The acting minister of Labour recently unveiled a so-called “secret”: there are 8 million beneficiaries of social assistance in Romania, of which at least 2 million are frauds. This means they are not entitled to receive the benefits, which they still get by corruption. And this is not some kind of ordinary corruption; it is an “electoral” one. The local mayor – we are told – proposes recipients the following kind of deal: “You vote for me, and I take care of you!” This made it possible to have in Romania “blind” people that own a car and even drive it themselves. Other recipients own villas, farmland and other sources of income, but they pretend they are very poor, in order to receive the benefit. There are countless cases of this kind.
Equally, there are many opposite situations: people stuck to bed, which do not receive social aid, because “they can verbally communicate with their families and seek help.”
As a consequence, they are deemed by “specialized” inspectors as unfit to receive social benefits. The Labour Minister was asked on TV about these cases, but he blamed it – as well as the other 2 million “mistakes” – on corruption, which was preponderantly perpetrated by the mayors of the opposition.
Such blatant infringements of the law, which situate their country high in a top of corruption, are nothing new for Romanians. So, the recent “revelation” of the Labour Minister unfortunately is a usual reality, which requires the full attention of law enforcement institutions. This, however, should not cast a doubt on the difficult life of most Romanians. The electoral corruption that made its way into the system that grants social benefits must not hide, or minimise the widespread poverty that exists in Romania. Poverty has an endemic character in Romania, same as poor health, school abandonment and discriminating access to culture. The economic and social crisis of Greece is much more serious than in Romania, but the minimum guaranteed income in the Balkan state is 3-4 times higher than in our country. Meanwhile unemployment in Romania is significantly higher than reflected by official figures, at a level similar to Spain. So, what can be done?
The problems encountered in the social benefits system, unemployment, Health and Education, and all the other embattled sectors must be analysed and solved of a complementary manner. Only by reaching a nationwide agreement can we solve Romania’s serious problems today. In contempt of this fundamental truth, our rulers – regardless of their political affiliation – strongly reject the ideas of “complementary,” “organic” and “national.” The chaotic decentralisation adopted in Romania is the very expression of this contempt. By laying too much emphasis on “local” and “individual,” the “whole” and “organic” character is undermined, and the national strategic interest suffers.
A consequence of this false groundwork is the uninominal vote, whose result can be seen in an increase of corruption. A mayor elected in a “uninominal” ballot sees himself as almighty in his locality; even his own party should think twice before reprimanding him, as he might migrate to another party. Enforcing the law – the only move that could restore the order – unfortunately follows this non-democratic evolution, because the uninominal vote diminishes to the maximum the democratic character of elections.

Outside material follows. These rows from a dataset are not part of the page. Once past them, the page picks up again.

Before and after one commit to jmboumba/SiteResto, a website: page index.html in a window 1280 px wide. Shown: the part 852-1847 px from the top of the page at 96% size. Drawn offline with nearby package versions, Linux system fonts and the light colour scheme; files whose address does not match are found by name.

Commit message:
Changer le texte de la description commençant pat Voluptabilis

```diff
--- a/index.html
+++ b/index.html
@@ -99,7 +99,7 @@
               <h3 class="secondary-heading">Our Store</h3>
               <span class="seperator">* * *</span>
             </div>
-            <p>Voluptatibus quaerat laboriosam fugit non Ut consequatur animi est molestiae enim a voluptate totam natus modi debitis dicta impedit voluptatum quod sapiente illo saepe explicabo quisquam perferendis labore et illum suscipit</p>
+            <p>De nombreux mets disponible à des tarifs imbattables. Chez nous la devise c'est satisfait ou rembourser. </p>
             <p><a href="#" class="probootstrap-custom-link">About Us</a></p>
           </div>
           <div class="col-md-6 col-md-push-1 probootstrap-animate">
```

In a biased society, the uninominal vote diminishes to extinction the significance of principles, of doctrine orientations and long-term goals, which should take precedence over the versatile behaviour of the person elected to a leading position by uninominal vote. The corruption that affects the distribution of social benefits proves the discretionary emphasis laid upon fragment and exception, to the detriment of the whole, organic and national character.
The first element of the national patrimony is represented by people – rich or poor, healthy or ill. Given the mimicry of transforming healthy into ill and the other way around, as we encounter in the sphere of social benefits, the first affected is the national patrimony as a whole, with its both human and material components. It is not by chance that, under the pressure of dwindling moral standards, we have witnessed – over the last two decades – criminal thefts and destruction of the historic patrimony. These acts debuted with the foolish decision made at the end of 1989, which opened the borders of the country to the theft and “export” of a large part of the national art patrimony. And this continues even today, when criminals dug the Sarmizegetusa sanctuary by bulldozer, in order to steal inestimable archeological values, and transformed the area into an ignoble parking lot. In a separate incident, precious items have been stolen from the memorial house of poet Mihai Eminescu, in Ipotesti.
The acting Labour minister blamed the corruption of the social benefits system mainly on the mayors of the opposition. But why does the acting Minister of Culture condone the corruption in his field of activity? Why are the Sarmizegetusa sanctuary and the other historic monuments – including the Eminescu memorial house of Ipotesti – deprived of basic protection means? Why does he willfully ignore the fact that UNESCO will admit to its patrimony only the monuments that are in good physical condition?
For any country, the values of its human and material patrimony represent the cornerstone of the process of development and defense against any impediments. Preventing, countering and overcoming all the crises that threaten Romania starts here, granting a responsible and correct treatment to the values of the material and human patrimony.